======== Task data ========

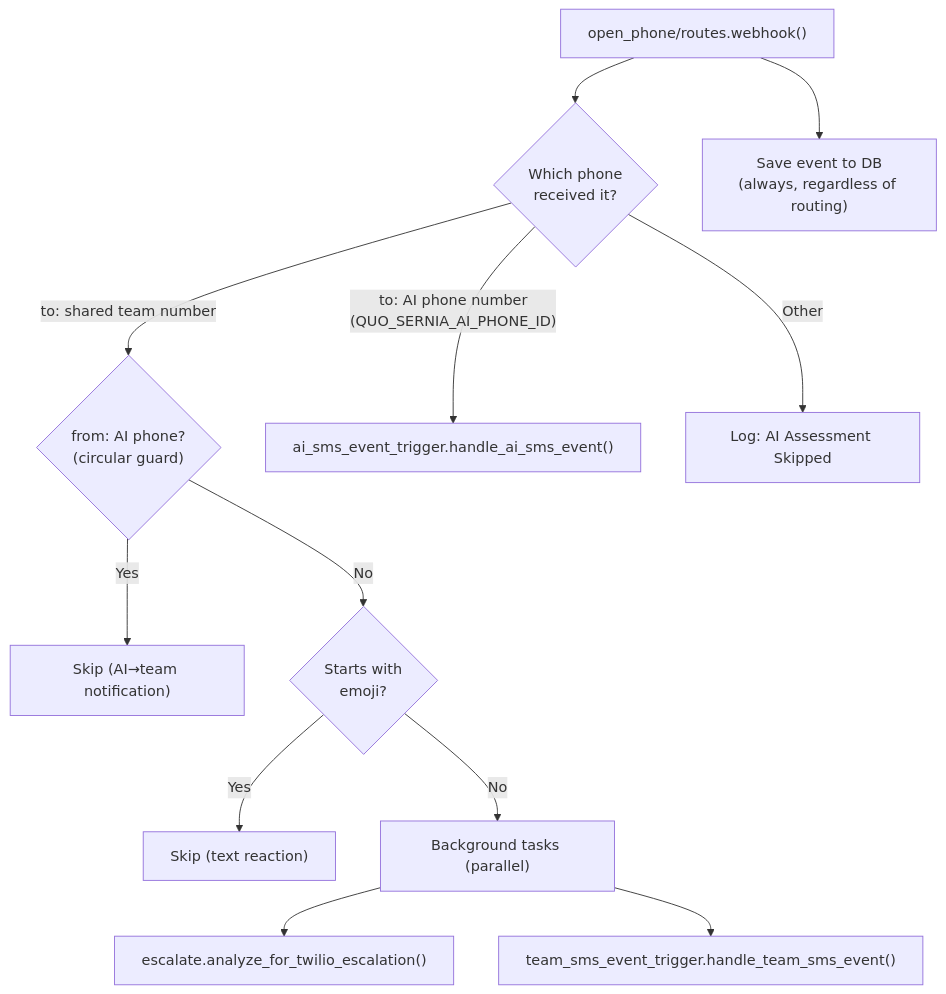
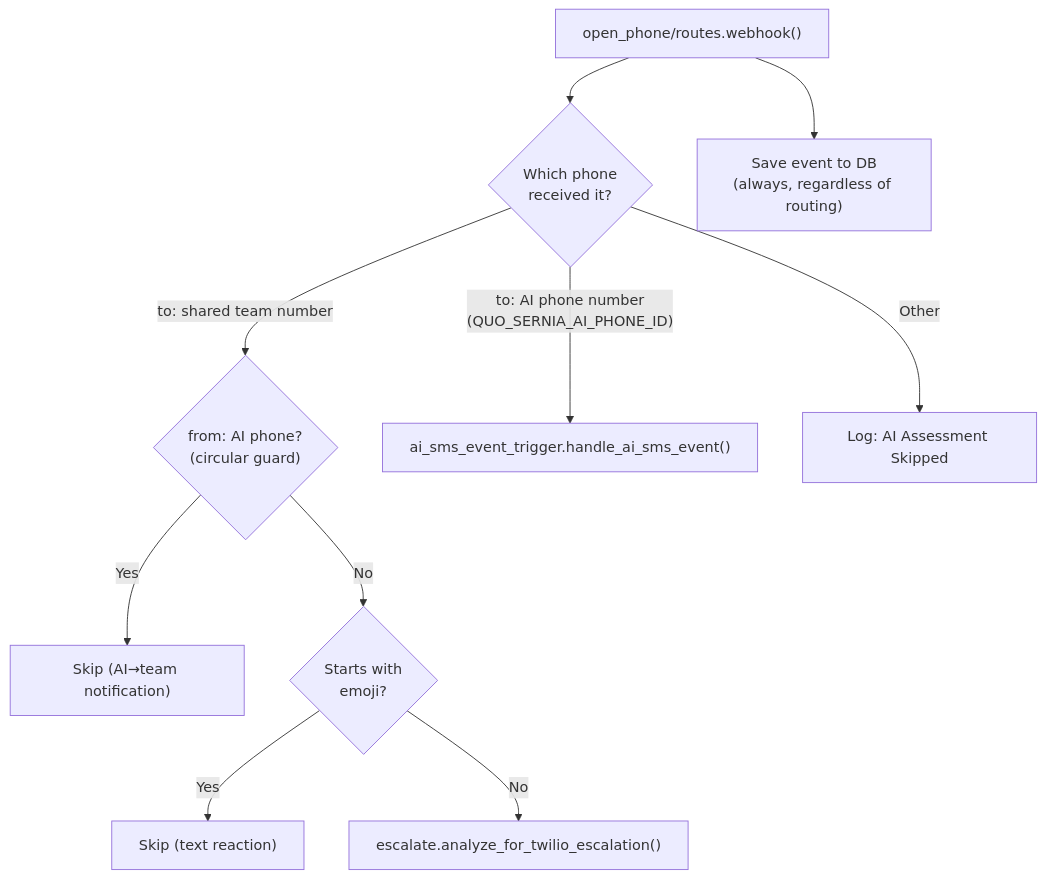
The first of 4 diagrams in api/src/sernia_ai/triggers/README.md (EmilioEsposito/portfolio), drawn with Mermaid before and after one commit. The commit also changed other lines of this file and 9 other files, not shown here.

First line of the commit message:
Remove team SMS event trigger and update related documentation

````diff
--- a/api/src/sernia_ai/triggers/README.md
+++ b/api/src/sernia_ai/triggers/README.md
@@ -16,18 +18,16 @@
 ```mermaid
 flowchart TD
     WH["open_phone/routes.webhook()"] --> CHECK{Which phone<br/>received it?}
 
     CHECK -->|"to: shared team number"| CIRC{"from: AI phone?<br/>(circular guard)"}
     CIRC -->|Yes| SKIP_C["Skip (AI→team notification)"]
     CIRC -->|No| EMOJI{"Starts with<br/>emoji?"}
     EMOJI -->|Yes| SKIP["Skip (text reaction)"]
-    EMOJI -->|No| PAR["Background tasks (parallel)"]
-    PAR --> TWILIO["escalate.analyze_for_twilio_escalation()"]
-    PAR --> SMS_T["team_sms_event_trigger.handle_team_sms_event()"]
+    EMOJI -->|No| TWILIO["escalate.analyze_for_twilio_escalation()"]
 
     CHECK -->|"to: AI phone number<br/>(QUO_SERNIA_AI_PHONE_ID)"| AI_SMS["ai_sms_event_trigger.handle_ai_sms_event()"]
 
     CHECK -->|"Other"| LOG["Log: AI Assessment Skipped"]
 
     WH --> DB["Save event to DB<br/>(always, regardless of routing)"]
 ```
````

========
======== Task data ========

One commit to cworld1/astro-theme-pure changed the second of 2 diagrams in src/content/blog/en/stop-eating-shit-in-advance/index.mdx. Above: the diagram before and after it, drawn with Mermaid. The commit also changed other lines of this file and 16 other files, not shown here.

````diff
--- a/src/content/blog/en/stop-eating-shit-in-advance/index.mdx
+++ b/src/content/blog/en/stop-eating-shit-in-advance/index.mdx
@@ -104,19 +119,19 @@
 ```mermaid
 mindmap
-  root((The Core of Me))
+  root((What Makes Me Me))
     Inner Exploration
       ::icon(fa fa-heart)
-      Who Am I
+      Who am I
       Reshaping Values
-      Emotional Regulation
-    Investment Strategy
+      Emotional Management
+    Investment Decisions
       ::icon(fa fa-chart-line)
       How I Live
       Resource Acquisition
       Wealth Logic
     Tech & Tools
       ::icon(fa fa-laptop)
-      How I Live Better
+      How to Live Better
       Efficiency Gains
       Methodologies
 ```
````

========
======== Task data ========

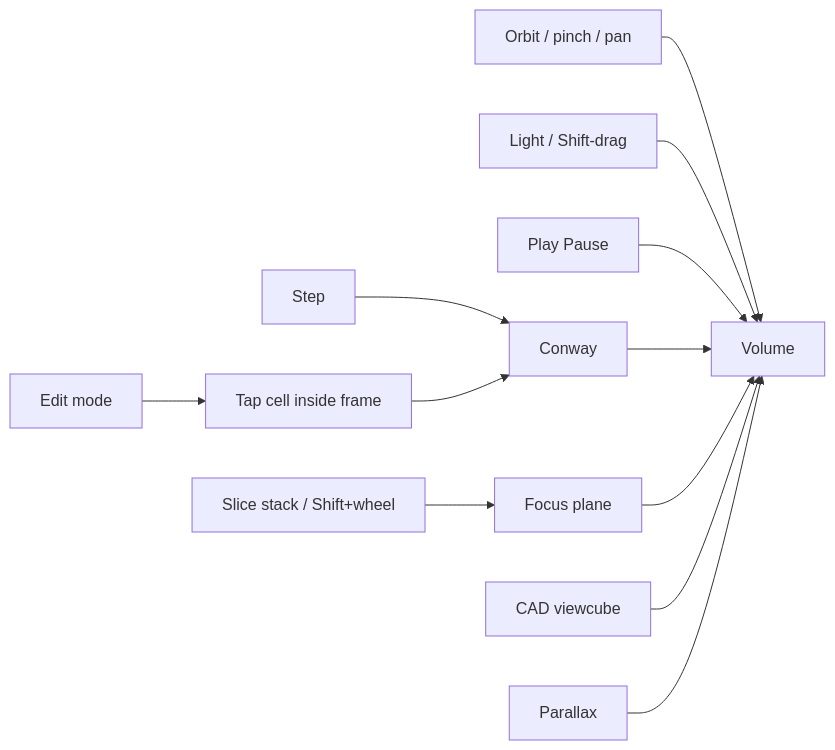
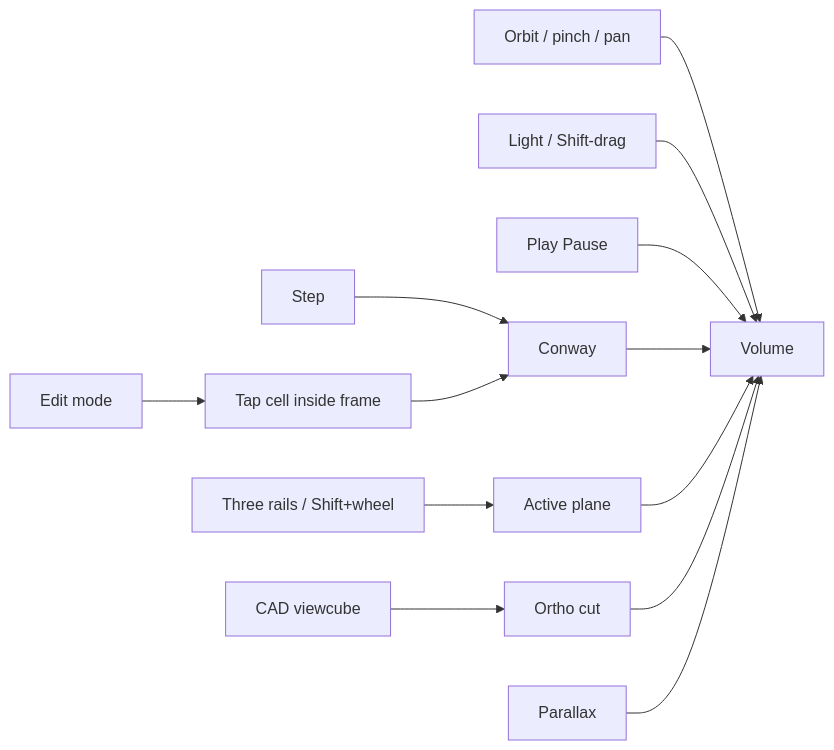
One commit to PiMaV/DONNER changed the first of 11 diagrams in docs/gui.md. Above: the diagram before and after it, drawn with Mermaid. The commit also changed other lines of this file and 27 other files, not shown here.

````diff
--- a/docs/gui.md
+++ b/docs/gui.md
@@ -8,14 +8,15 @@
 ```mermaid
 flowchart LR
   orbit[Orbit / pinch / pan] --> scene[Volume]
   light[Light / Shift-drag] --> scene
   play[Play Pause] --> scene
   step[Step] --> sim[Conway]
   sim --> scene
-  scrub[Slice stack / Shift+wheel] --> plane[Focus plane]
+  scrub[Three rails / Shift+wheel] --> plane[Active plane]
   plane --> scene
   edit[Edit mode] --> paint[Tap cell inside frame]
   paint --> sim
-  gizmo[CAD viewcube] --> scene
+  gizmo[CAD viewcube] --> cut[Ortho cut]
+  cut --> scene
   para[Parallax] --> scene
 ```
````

========

Only one stretch of the records above is wanted: the lines between the one holding "The first of 4" and the one holding "First line of", inclusive, reproduced exactly.

- Solved problem
The first of 4 diagrams in api/src/sernia_ai/triggers/README.md (EmilioEsposito/portfolio), drawn with Mermaid before and after one commit. The commit also changed other lines of this file and 9 other files, not shown here.

First line of the commit message:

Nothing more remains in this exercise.